It would help if you also washed anything that touches uncooked eggs (like bowls) separately from anything else since eggs can carry salmonella.

Cook foods thoroughly

Foods like chicken and ground beef must be cooked to a specific internal temperature to destroy harmful bacteria. You’ll often see time-to-temperature recommendations on these kinds of products, so make sure you use them as a guideline when cooking your meat.

Ground beef must be cooked to 160°F; chicken breasts should hit an internal temperature of 165°F before being served. (On average, it takes about 14 minutes for ground beef or chicken breasts to reach those temperatures.) When in doubt, throw it out!

If you are unsure whether your chicken is ready for consumption, don’t just wing it cut it into a portion and check it’s inside with a thermometer.

Clean kitchen surfaces regularly.

Everyday cooking creates grease and grime that accumulates on kitchen surfaces. Bacteria can grow between these surfaces, even when we don’t see them. These bacteria can spread to your utensils, cutting boards, and other characters if you don’t clean them daily.

Since cooking is a significant cause of foodborne illness, staying on top of a clean kitchen surface can keep you healthy. But how often should you do it; The Foundation suggests cleaning up all spills immediately, washing dishes immediately after use, or doing a quick rinse before letting them air dry to reduce bacterial growth.

It also recommends daily cleaning counters with hot soapy water and disinfecting wipes for filthy areas. International household cleaners containing bleach effectively kill most common household germs, including E. coli O157:H7 and Salmonella.

However, bleach isn’t an appropriate sanitizer for food contact surfaces like countertops because FDA does not approve it as a sanitizer for those uses and some studies have shown that repeated exposure to bleach may lead to sensitization in some people who come into contact with it frequently.

Keep raw meat away from other foods

Be sure to keep raw meat separate from other foods and use clean utensils when cooking. Cooking food to a proper temperature kills bacteria and prevents it from contaminating other foods.

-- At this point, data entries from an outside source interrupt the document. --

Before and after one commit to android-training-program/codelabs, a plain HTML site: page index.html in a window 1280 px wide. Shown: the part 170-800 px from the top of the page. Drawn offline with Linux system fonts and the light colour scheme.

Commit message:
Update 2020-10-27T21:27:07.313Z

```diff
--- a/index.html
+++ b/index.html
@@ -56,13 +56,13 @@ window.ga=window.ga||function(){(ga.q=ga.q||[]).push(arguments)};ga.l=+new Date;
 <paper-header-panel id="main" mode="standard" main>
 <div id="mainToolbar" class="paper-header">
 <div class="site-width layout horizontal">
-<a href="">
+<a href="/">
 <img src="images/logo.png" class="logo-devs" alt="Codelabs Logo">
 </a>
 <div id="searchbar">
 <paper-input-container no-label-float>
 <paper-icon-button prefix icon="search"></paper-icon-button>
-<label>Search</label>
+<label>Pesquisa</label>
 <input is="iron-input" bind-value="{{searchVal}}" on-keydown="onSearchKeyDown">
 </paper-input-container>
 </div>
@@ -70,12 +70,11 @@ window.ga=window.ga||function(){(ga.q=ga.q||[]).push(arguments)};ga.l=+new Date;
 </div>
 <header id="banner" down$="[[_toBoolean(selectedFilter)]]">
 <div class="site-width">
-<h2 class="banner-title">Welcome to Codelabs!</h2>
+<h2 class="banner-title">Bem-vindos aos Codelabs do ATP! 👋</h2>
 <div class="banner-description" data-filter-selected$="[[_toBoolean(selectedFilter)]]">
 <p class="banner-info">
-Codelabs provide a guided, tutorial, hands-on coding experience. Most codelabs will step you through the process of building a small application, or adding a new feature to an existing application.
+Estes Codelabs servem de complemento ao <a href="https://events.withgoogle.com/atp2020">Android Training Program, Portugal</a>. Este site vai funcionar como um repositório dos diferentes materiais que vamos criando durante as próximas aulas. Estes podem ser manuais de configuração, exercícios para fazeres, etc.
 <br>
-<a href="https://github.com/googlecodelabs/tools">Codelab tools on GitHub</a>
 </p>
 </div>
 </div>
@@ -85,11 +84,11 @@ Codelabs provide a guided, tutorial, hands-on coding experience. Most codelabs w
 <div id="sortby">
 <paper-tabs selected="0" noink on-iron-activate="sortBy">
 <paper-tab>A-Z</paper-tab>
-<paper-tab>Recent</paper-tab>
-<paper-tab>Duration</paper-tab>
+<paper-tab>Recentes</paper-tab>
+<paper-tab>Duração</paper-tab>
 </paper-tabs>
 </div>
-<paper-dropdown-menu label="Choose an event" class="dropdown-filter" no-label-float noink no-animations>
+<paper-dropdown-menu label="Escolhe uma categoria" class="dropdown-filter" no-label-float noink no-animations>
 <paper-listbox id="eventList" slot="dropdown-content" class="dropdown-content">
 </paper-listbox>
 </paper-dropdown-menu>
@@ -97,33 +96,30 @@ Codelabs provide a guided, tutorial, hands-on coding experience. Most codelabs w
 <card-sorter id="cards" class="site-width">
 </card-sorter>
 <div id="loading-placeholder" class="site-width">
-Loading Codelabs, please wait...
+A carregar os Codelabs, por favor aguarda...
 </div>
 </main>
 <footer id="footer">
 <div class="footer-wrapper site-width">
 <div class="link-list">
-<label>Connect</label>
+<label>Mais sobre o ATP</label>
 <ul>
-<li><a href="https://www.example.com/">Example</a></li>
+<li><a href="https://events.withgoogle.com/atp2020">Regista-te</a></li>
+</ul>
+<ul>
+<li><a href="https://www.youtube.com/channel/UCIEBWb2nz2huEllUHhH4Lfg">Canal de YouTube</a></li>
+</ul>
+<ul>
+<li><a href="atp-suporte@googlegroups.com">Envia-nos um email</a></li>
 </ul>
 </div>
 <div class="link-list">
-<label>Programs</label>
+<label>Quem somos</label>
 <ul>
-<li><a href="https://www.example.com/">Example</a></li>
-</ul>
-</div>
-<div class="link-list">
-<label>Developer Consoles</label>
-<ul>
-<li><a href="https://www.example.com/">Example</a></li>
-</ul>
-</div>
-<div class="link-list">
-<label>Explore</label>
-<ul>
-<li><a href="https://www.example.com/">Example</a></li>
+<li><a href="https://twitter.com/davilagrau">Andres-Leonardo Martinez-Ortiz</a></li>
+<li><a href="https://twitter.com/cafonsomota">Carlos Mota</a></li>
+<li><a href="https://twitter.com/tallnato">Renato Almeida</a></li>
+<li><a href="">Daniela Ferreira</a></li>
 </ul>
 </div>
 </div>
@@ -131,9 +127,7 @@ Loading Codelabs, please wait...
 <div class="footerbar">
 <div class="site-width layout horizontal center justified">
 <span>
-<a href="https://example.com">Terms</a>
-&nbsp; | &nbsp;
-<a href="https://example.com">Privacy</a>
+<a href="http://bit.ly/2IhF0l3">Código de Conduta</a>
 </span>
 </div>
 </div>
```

Be sure to thoroughly cook all meat, especially chicken, pork and ground beef. Steaks should be cooked until they are well done or reach an internal temperature of 160 degrees Fahrenheit (71 degrees Celsius).

Chicken should be cooked until no pink remains inside (165 degrees Fahrenheit or 74 degrees Celsius). Ground beef should be cooked until it reaches an internal temperature of 160 degrees Fahrenheit (71 degrees Celsius) for safety reasons, even if you’re serving it rare.


Here’s a fact: No matter how well you prepare your home kitchen, there is no guarantee that bacteria and other nasty bugs won’t make their way in. Food safety is essential to your health and that of your family but it’s not an impossible feat to accomplish.

By keeping clean, sanitary conditions in your kitchen, handling food properly before and after cooking and promptly storing leftovers, you can prevent foodborne illness or avoid it altogether. And remember: If something doesn’t look or smell right, don’t take a chance on what might be lurking beneath a thin layer of mayonnaise. Instead, toss any suspect foods as soon as possible.